“Now, I’m not going to say that, not because I don’t believe in investing in our armed forces, of course I do, and my record demonstrates that.
“It’s just I don’t believe in arbitrary targets when it comes to something as serious as the security of our realm.”
Discussion on defence come amid no hopeful signs from Moscow, with the Russian army set to expand its troops by hundreds of thousands of men.
Following the signing of a decree by Vladimir Putin on Thursday, the Kremlin is planning to grow its military with the addition of 137,000 soldiers next year.
The expansion, which will begin on January 1, means all Russian men aged 18-27 must serve one year in the military.
However, a large share of the Russian male population avoids the draft for health reasons or deferments granted to university students.
The share of men who avoid the draft is particularly big in Moscow and other major cities.
Meanwhile, according to the UK’s Ministry of Defence (MoD), the new decree is “unlikely to make substantive progress towards increasing Russia’s combat power in Ukraine”.

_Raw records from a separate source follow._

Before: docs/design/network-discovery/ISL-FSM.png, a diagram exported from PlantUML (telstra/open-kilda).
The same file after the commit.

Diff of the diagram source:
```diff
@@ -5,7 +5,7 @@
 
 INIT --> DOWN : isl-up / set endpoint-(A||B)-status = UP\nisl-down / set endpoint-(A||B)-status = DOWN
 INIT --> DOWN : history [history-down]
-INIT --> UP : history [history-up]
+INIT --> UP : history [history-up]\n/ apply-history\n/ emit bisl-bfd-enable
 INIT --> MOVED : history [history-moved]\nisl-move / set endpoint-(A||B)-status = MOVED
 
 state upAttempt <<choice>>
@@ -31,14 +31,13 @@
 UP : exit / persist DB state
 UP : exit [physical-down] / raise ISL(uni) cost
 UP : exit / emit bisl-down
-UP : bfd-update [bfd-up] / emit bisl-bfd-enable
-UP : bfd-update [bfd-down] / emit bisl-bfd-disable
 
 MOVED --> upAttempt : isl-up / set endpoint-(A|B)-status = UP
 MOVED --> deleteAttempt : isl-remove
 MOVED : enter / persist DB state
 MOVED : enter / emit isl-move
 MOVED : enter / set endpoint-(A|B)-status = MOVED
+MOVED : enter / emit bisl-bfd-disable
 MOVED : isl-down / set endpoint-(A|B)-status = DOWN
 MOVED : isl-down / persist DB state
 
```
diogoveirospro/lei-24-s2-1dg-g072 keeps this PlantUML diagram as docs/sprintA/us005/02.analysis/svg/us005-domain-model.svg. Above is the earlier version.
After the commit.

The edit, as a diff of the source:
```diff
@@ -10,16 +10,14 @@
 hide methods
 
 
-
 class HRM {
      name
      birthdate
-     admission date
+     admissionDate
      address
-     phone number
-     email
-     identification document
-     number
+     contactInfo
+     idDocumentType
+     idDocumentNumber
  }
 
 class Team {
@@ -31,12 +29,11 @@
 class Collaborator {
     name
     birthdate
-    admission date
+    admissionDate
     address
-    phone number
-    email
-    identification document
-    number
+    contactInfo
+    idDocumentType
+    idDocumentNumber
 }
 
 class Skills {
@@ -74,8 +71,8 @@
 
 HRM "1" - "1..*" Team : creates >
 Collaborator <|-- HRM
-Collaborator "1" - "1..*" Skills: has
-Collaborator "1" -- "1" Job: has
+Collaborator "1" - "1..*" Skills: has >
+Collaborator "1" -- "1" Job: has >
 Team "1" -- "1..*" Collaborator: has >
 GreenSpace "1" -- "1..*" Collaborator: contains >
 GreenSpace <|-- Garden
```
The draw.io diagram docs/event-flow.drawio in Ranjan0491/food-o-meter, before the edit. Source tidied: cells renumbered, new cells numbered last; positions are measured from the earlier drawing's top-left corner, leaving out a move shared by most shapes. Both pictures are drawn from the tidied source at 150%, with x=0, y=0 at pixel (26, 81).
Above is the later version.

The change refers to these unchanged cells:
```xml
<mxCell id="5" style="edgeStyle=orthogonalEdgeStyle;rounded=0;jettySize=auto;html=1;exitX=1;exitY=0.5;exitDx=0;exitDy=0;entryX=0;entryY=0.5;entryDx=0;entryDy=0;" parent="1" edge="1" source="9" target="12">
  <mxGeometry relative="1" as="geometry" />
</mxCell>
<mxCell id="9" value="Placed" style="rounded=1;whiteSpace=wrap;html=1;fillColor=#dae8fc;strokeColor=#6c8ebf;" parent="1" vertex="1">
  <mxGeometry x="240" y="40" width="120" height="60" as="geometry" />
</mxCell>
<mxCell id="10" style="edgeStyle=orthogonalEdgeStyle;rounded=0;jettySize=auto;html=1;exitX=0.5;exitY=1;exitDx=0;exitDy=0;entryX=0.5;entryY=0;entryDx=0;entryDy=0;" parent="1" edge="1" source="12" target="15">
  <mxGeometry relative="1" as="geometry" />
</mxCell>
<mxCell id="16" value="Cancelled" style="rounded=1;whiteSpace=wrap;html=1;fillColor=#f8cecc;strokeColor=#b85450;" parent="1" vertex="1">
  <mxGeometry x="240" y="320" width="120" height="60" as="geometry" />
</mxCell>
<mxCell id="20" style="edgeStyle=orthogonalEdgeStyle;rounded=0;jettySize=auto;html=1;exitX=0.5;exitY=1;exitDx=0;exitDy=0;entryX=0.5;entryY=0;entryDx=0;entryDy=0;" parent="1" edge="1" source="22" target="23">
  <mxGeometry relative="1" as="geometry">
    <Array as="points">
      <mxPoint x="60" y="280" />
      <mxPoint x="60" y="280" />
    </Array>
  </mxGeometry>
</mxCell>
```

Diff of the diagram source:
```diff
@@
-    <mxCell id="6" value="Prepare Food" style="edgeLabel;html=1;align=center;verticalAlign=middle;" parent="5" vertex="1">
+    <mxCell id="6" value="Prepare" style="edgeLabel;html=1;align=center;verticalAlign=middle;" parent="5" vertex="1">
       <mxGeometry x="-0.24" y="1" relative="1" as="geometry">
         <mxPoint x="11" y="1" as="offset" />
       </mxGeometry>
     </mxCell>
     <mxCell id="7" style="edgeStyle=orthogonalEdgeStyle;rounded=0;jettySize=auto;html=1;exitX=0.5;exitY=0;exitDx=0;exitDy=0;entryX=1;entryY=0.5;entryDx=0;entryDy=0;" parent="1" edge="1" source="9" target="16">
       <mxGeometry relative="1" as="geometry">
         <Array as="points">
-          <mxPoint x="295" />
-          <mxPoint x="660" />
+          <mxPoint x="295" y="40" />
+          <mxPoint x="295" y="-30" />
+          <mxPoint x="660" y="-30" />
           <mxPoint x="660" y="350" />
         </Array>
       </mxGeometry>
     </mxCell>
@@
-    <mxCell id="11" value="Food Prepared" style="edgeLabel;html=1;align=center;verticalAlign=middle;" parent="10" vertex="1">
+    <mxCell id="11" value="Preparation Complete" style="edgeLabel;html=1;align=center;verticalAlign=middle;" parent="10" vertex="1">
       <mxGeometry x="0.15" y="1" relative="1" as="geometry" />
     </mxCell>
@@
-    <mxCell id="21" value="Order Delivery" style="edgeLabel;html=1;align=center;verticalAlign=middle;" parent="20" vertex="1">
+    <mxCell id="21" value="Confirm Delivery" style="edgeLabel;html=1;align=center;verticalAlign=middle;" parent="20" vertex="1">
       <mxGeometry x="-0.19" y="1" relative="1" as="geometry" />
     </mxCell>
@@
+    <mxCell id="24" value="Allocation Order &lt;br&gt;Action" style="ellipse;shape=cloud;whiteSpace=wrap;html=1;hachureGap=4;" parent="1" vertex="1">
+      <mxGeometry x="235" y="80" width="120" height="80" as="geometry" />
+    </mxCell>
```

This, the ministry explained, is due to the high number of troops that Moscow has already lost.